Why proposed Kenyan marriage bill should be of interest to East Africans

Rwanda stands out in the East African Community in that the law only recognises a monogamous marriage. Other EAC countries recognise a mix of civil, religious and customary laws.
Gitura Mwaura
Gitura Mwaura

Rwanda stands out in the East African Community in that the law only recognises a monogamous marriage. Other EAC countries recognise a mix of civil, religious and customary laws.

In Kenya, for instance, one can marry up to one hundred wives or more. Take the example of Akuku Danger, said to have married 130 wives.

 

The late and, some say, illustrious Kenyan was admired by many men for his virile prowess.  He sired more than 200 children, though he would divorce more than 80 of the 130 wives.

 

The man died in 2010, aged 94 and “still at it.”

 

Many Kenyan men gave it to him, If not for anything else, for being “man enough” to be able to manage even the 50 wives.

A new Marriage Bill that has just been introduced in the Kenyan National Assembly would still have allowed him to marry as many.

Though, this time, he would have had to seek consent of all of them to marry another wife. He seemed to marry on a whim, and at will.

At the age of 22, he was already married five times.

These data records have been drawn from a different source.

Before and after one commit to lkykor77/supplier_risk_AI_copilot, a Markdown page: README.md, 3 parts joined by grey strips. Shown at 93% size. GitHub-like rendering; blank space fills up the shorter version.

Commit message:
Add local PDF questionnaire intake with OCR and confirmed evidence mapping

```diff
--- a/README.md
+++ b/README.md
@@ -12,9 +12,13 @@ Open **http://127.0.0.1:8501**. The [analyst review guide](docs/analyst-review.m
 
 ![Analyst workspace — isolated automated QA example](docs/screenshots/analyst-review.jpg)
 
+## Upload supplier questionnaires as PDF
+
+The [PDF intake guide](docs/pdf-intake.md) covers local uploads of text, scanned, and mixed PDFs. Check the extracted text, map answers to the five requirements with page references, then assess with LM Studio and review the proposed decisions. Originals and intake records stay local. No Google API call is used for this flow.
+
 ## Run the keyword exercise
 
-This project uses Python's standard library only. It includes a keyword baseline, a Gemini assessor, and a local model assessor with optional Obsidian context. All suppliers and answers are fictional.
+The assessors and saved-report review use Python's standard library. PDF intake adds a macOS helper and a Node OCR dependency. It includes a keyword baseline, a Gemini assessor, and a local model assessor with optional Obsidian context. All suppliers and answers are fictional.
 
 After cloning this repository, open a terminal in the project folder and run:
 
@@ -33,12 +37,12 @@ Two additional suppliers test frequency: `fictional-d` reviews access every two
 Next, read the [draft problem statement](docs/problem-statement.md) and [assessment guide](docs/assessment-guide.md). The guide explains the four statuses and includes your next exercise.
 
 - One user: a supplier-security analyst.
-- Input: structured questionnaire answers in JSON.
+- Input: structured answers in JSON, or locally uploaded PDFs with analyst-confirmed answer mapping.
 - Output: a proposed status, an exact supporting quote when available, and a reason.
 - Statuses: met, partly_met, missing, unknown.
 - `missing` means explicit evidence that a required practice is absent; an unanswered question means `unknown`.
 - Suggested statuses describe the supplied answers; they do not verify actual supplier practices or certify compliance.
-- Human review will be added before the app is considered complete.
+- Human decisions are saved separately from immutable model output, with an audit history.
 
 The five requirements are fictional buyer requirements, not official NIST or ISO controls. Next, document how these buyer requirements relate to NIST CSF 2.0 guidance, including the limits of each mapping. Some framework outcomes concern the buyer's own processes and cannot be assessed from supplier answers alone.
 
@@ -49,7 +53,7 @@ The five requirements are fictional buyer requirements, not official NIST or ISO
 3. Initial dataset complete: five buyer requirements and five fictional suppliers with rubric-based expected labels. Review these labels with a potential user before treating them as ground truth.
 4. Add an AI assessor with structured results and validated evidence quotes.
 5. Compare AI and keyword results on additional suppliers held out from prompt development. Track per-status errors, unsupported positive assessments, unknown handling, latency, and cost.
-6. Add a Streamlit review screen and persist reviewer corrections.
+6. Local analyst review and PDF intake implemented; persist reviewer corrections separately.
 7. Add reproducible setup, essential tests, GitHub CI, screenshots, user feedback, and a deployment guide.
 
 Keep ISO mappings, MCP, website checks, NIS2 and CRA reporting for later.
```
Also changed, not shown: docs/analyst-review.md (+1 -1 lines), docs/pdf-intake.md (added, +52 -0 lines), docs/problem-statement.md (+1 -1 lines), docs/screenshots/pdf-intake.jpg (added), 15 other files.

By the age of 35 he had 45 wives.

Akuku would, however, have had to contend with another problem being proposed in the new bill.

Any woman he proposed to and failed to marry could have sued him for compensation under the new bill, if enacted.

All the jilted woman would have had to do is prove that there was a promising marriage proposal, and that she would have suffered damage by forgoing the marriage.

If enacted, the bill specifically says that men and women whose partners promise marriage but fail to deliver will be entitled to compensation.

It says that, even though a promise by a person to marry another person is not legally binding, the partners who feel they have suffered as a result of a broken promise can seek compensation.

The bill not only recognises polygamy, but seeks to regulate Christian, civil, customary and other marriages, previously under separate laws.

Akuku remains legendary, if not celebrated. And many of his compatriots harbour the dream of being polygamists.

One can, therefore, easily imagine a comely munyarwandakazi (Rwandan lass or woman) being whisked off by an amorous and well-meaning Kenyan to be married in Nairobi; only for the man, after some time, to feel like getting his wife “a helper” and marry a second one.

Or, the man, for whatever reason, may change his mind and not honour the marriage proposal. These things happen; but the law would hopefully be there to cover for the hapless lass—if enacted.

In principle, any person, including other East Africans, stand to gain from the marriage bill, as long as they continue to attract admiring Kenyan suitors.

Predictably, the proposed bill has raised much noise among the garrulous Kenyans between those who agree with it, and those who don’t.

It is one thing to legislate marriage, some of the arguments have gone, and quite another to contend with human nature.

A logical question has, therefore, followed to ask whether humans are naturally monogamous or polygamous.

Indeed, many studies have been conducted and archaeologists, anthropologists, and biologists agree that the matter is not that clear cut.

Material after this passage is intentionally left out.